by NATHANIEL NELSON
This week, the Vivian Fusillo Theatre at Winona State University (WSU) will be home to a wildly idiosyncratic production. From Wednesday through Saturday, the college’s theater and dance department (THAD) will present its adaptation of Aristophanes’ “The Frogs,” a biting political satire on the current state of U.S. politics.
“The Frogs” is a different kind of production than what WSU’s theater department is known for. Unlike the more modern musical and theatrical fare that has filled the season, like “The Rocky Horror Show” and “Gideon’s Knot,” the play is based on the classic Greek comedy of the same name by Aristophanes, who was a Greek playwright specializing in Old Comedy.
“[Old Comedy is] characterized by bawdy humor, scatological references, high-energy slapstick and, most importantly, biting satire directed towards public figures,” explained director Jim Williams.
The original play follows the plight of Dionysus, the god of wine and patron of the theater, in his quest to bring real tragedy back to the Greek stage. In the original play, he travels to Hades to hold a contest between the two tragic playwrights Sophocles and Euripides to determine who will come back to life.
In WSU’s version, Sophocles and Euripides are replaced by Abraham Lincoln and Richard Nixon, as Dionysus searches for a president with a moral compass to come back to life and replace Donald Trump as president of the U.S.
“In the current toxic political environment, it is natural to make parallels between Dionysus’ search for the best tragic poet and those 52-percent of Americans looking for a president who has a moral compass rather than a raging ego,” Williams said.
The play was reimagined by Williams to take into account more accessible themes for a modern audience –– in this case, who’s sitting in the country’s highest office. According to WSU sophomore Jessica Campbell, who plays several roles in the production, the play was constantly changing as the national news cycle continued to rapidly develop.
”Every rehearsal, something changed,” Campbell said. “If something changed with politics, we have to add something into the show. This is something that I’ve never done before, and it’s been a really, really great learning experience.”
Campbell plays the parts of Hercules, the servant, and as part of the ensemble in her fifth show at WSU. She explained that the process for crafting “The Frogs” started off strange and became stranger. When she and the rest of the cast read the initial script, they were taken aback –– the language wasn’t what they were used to using, having come from more than 2,000 years earlier.

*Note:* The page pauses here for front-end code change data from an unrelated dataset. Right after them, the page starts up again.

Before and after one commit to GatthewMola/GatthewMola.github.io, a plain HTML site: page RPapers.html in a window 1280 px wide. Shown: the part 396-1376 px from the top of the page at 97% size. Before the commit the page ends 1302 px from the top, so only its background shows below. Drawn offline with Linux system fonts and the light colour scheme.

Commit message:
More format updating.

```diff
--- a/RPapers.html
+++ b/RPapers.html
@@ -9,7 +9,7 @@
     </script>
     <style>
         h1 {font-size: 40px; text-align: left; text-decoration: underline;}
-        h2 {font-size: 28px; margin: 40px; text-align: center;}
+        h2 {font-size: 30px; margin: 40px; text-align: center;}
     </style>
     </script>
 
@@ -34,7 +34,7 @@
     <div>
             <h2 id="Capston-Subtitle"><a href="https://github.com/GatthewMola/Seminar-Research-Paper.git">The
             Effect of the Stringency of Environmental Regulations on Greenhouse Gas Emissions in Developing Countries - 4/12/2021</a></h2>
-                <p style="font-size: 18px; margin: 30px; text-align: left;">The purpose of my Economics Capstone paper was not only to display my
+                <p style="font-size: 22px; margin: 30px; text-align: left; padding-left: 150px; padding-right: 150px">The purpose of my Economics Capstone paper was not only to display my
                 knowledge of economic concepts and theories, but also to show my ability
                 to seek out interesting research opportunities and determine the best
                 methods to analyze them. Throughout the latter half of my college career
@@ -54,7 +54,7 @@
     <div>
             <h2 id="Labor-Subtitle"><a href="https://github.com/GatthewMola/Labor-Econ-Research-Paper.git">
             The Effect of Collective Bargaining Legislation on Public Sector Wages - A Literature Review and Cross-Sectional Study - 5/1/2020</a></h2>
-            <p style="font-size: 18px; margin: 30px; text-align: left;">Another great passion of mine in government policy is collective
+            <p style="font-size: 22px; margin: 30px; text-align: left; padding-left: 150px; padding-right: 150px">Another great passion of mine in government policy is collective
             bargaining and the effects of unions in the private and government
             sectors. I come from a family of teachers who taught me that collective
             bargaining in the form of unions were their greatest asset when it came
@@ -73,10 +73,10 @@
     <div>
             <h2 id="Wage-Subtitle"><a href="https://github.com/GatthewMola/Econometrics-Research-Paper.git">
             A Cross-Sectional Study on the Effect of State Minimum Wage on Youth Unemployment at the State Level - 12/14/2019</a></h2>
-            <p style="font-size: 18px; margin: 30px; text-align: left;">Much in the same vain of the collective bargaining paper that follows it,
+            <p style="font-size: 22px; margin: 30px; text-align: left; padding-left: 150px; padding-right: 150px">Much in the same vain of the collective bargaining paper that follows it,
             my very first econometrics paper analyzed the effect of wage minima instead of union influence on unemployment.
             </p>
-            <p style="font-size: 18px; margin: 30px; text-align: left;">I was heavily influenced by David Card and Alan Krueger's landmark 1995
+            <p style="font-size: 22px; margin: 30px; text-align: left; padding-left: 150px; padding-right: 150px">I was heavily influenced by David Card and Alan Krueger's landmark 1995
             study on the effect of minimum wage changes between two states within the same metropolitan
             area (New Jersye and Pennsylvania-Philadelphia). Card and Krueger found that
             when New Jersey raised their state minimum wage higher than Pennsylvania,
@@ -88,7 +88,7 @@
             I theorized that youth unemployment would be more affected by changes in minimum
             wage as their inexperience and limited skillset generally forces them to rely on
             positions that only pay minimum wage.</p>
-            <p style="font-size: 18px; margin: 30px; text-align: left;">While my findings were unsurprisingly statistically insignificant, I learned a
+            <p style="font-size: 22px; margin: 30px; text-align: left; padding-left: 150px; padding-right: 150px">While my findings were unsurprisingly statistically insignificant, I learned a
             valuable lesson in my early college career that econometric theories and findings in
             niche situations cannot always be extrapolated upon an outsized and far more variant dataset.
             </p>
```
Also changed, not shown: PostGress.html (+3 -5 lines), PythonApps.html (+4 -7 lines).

“But going through the process, and watching [Williams] work on this … it was fun seeing the gears turning in his head, too,” Campbell said. “WSU really prides itself on doing what the playwright originally intended. But since we’ve written [the adaptation] and we’ve changed it so much, there’s a lot more room to change things up.”
The play is categorized as a strong parody, despite its classical roots. A large projection screen on stage is used to show news snippets and interviews with Trump, highlighting many of the most absurd moments from his campaign and subsequent years. Of course, everything is played for laughs.

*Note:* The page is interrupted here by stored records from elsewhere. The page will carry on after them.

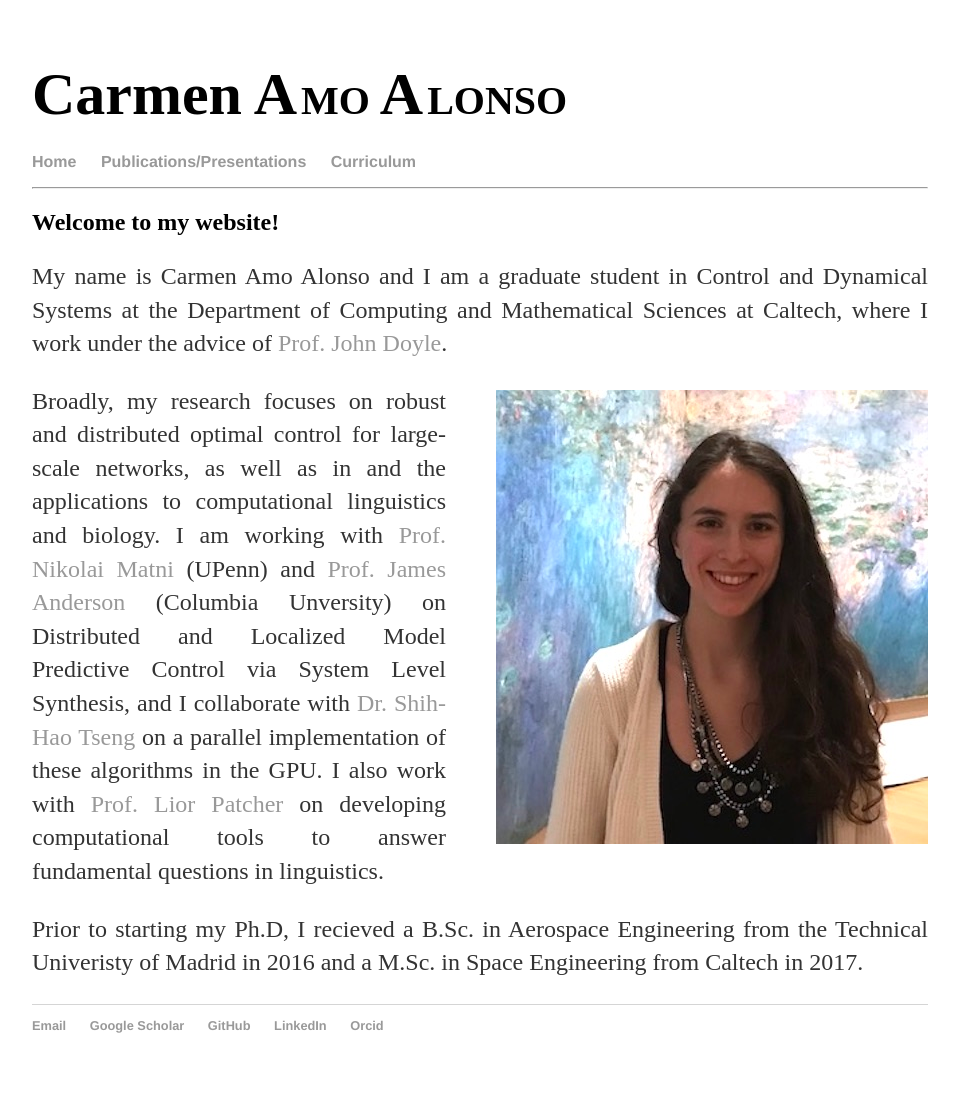
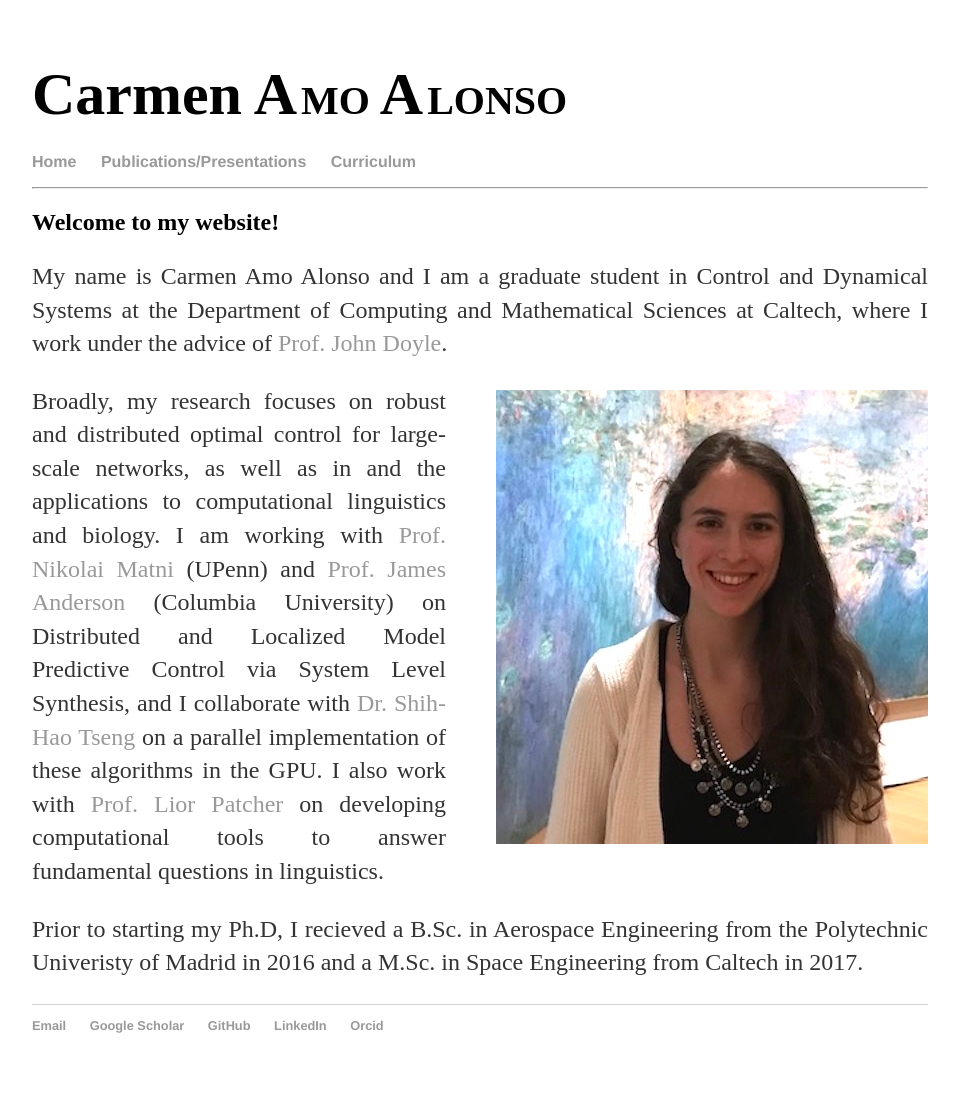
Before and after one commit to camoalon/camoalon.github.io, a Jekyll site: the page built from index.md, in a window 1280 px wide. Shown: the whole page, without its empty margins (160-1119 px from the left). Built offline with Jekyll 4.4.1, drawn with Linux system fonts in a browser that asks for light colours.

Commit message:
small fix

```diff
--- a/index.md
+++ b/index.md
@@ -10,8 +10,8 @@ title: Carmen Amo Alonso
 <img align="right" src="photo.jpeg" img style="float: right; padding-left: 50px;padding-top: 5px">
 
 <p style='text-align: justify;'>
-Broadly, my research focuses on robust and distributed optimal control for large-scale networks, as well as in and the applications to computational linguistics and biology. I am working with <a href="https://nikolaimatni.github.io/index.html">Prof. Nikolai Matni</a>  (UPenn) and <a href="http://www.columbia.edu/~ja3451/">Prof. James Anderson</a> (Columbia Unversity) on Distributed and Localized Model Predictive Control via System Level Synthesis, and I collaborate with <a href="https://shih-hao-tseng.github.io/website/index.html">Dr. Shih-Hao Tseng</a>  on a parallel implementation of these algorithms in the GPU. I also work with <a href="https://pachterlab.github.io">Prof. Lior Patcher</a> on developing computational tools to answer fundamental questions in linguistics.
+Broadly, my research focuses on robust and distributed optimal control for large-scale networks, as well as in and the applications to computational linguistics and biology. I am working with <a href="https://nikolaimatni.github.io/index.html">Prof. Nikolai Matni</a>  (UPenn) and <a href="http://www.columbia.edu/~ja3451/">Prof. James Anderson</a> (Columbia University) on Distributed and Localized Model Predictive Control via System Level Synthesis, and I collaborate with <a href="https://shih-hao-tseng.github.io/website/index.html">Dr. Shih-Hao Tseng</a>  on a parallel implementation of these algorithms in the GPU. I also work with <a href="https://pachterlab.github.io">Prof. Lior Patcher</a> on developing computational tools to answer fundamental questions in linguistics.
 </p>
 <p style='text-align: justify;'>
-Prior to starting my Ph.D, I recieved a B.Sc. in Aerospace Engineering from the Technical Univeristy of Madrid in 2016 and a M.Sc. in Space Engineering from Caltech in 2017.
+Prior to starting my Ph.D, I recieved a B.Sc. in Aerospace Engineering from the Polytechnic Univeristy of Madrid in 2016 and a M.Sc. in Space Engineering from Caltech in 2017.
 </p>
--- a/publications.html
+++ b/publications.html
@@ -16,7 +16,7 @@ J.S. Li, C. Amo Alonso, and J.C. Doyle, <br />
 <li style="line-height: 17px; padding-left: 20px; text-indent: -15px; " class="full-width" value="1">
  <p style="font-size:20px" class="paragraph_style_1">
  <strong>Explicit Distributed and Localized Model Predictive Control via System Level Synthesis</strong><br />
-  C. Amo Alonso, N Matni, and J Anderson, <br />
+ C. Amo Alonso, N. Matni, and J. Anderson, <br />
 <em>Accepted in</em> 2020 IEEE Conference on Decision and Control (CDC), 2020. <br />
 <a href="https://arxiv.org/abs/2005.13807"> arXiv preprint (extended version)</a> |
 <a href="https://youtu.be/SqAwf4n7R24"> Presentation </a></p>
```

“Although the play is a classic Greek comedy, there is not much difference between that and the type of comedy one would find in ‘Saturday Night Live’ or ‘Monty Python,’” Williams explained.
In that same vein, Campbell described the play as “definitely not a kids show,” with references to classic films like “Airplane!” and hyper-comical impersonations of classic political figures. There’s even a full cast dance number, and seeing Nixon dance with Lincoln is nothing short of pure absurdism, she said.

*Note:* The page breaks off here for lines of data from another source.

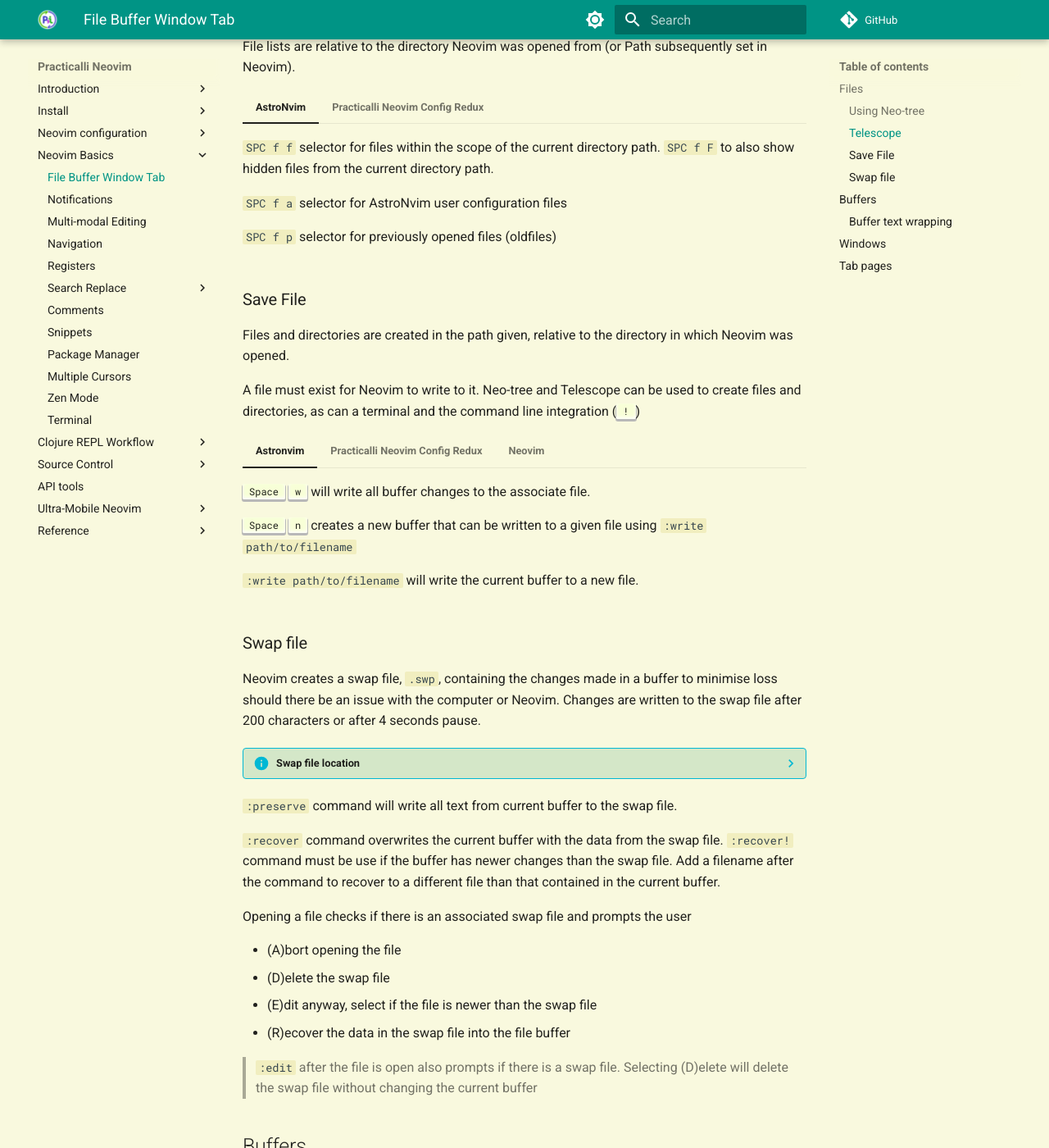
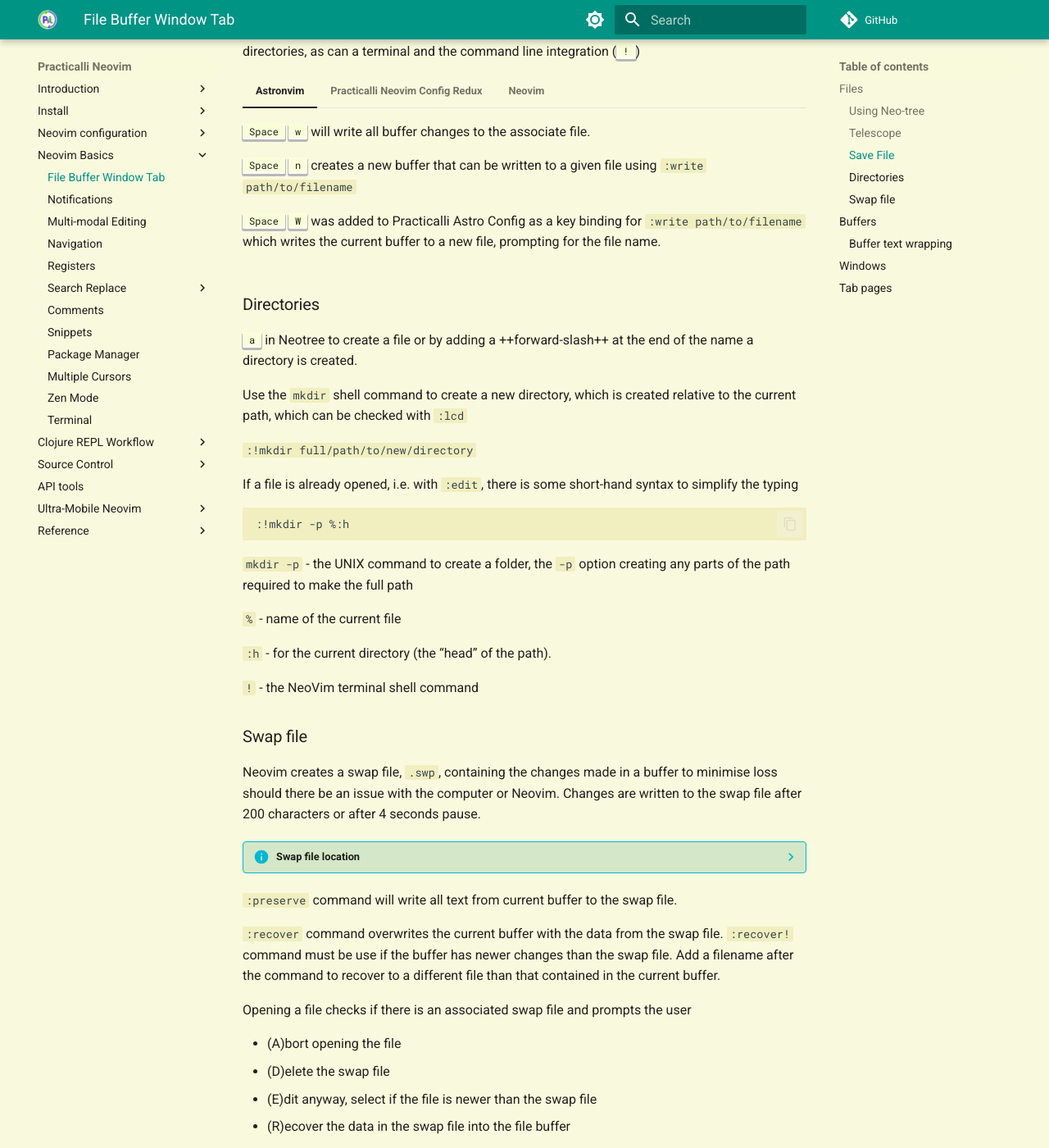
Before and after one commit to practicalli/neovim, an MkDocs documentation site: the page built from docs/neovim-basics/file-buffer-window-tab.md, in a window 1280 px wide and 1400 px high, scrolled down 2144 px. Shown: the whole window at 82% size. Built offline with MkDocs 1.6.1 and Material for MkDocs 9.7.7, drawn with Linux system fonts in a browser that asks for light colours; plug-ins that fetch from the network failed and are left out; comment, search, counter and statistics services are not loaded; some of the changed text lies outside the part shown.

Commit message:
basics: creating a directory with telescope or commands
Resolve #11

````diff
--- a/docs/neovim-basics/file-buffer-window-tab.md
+++ b/docs/neovim-basics/file-buffer-window-tab.md
@@ -23,7 +23,7 @@
 
     ++spc++ ++"o"++ toggles between buffer and neo-tree
 
-    !!! EXAMPLE "Configure hidden files"
+    ??? EXAMPLE "Configure hidden files"
         Configure Neotree to display hidden files and directories by default.  They are shown with a different visual style (subtle color) compared to the other files and directories.
 
         `H` with the cursor in neotree window will still toggle the display of hidden files and directories.
@@ -110,7 +110,7 @@
 
     ++spc++ ++"n"++ creates a new buffer that can be written to a given file using `:write path/to/filename`
 
-    `:write path/to/filename` will write the current buffer to a new file.
+    ++spc++ ++"W"++ was added to Practicalli Astro Config as a key binding for `:write path/to/filename` which writes the current buffer to a new file, prompting for the file name.
 
 
 === "Practicalli Neovim Config Redux"
@@ -142,6 +142,28 @@
 
      `!` is the NeoVim terminal shell command, e.g. `:!mkdir -p path/to/new/directory` creates a new directory and any intermediate path
 
+
+### Directories
+
+++"a"++ in Neotree to create a file or by adding a ++forward-slash++ at the end of the name a directory is created.
+
+Use the `mkdir` shell command to create a new directory, which is created relative to the current path, which can be checked with `:lcd`
+
+`:!mkdir full/path/to/new/directory`
+
+If a file is already opened, i.e. with `:edit`, there is some short-hand syntax to simplify the typing
+
+```shell
+:!mkdir -p %:h
+```
+
+`mkdir -p` - the UNIX command to create a folder, the `-p` option creating any parts of the path required to make the full path
+
+`%` - name of the current file
+
+`:h` - for the current directory (the “head” of the path).
+
+`!` - the NeoVim terminal shell command
 
 
 ### Swap file
````
Also changed, not shown: CHANGELOG.md (+1 -0 lines).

“I would expect to laugh for sure. Since this show is political, you have to come in with an open mind and be ready to laugh at some things that might not even be your view,” Campbell stated. “It’s a place to joke about a serious topic to give audiences a break from how hard everything can be.”
“It’s very much a snarky comical critique, to put it nicely, of Donald Trump and his administration, using the elements of Greek Old Comedy as the foundation for the production,” Williams added.
WSU THAD’s presentation of “The Frogs” by Aristophanes will be performed at 7:30 p.m. from April 10 through April 13 at the Vivian Fusillo Theatre on the WSU campus. Tickets are $12, and are available online or at the box office at the Performing Arts Center. Box office hours are from noon until 4 p.m. on weekdays, and one hour before performances. For tickets or more information, visit wsuartstickets.com.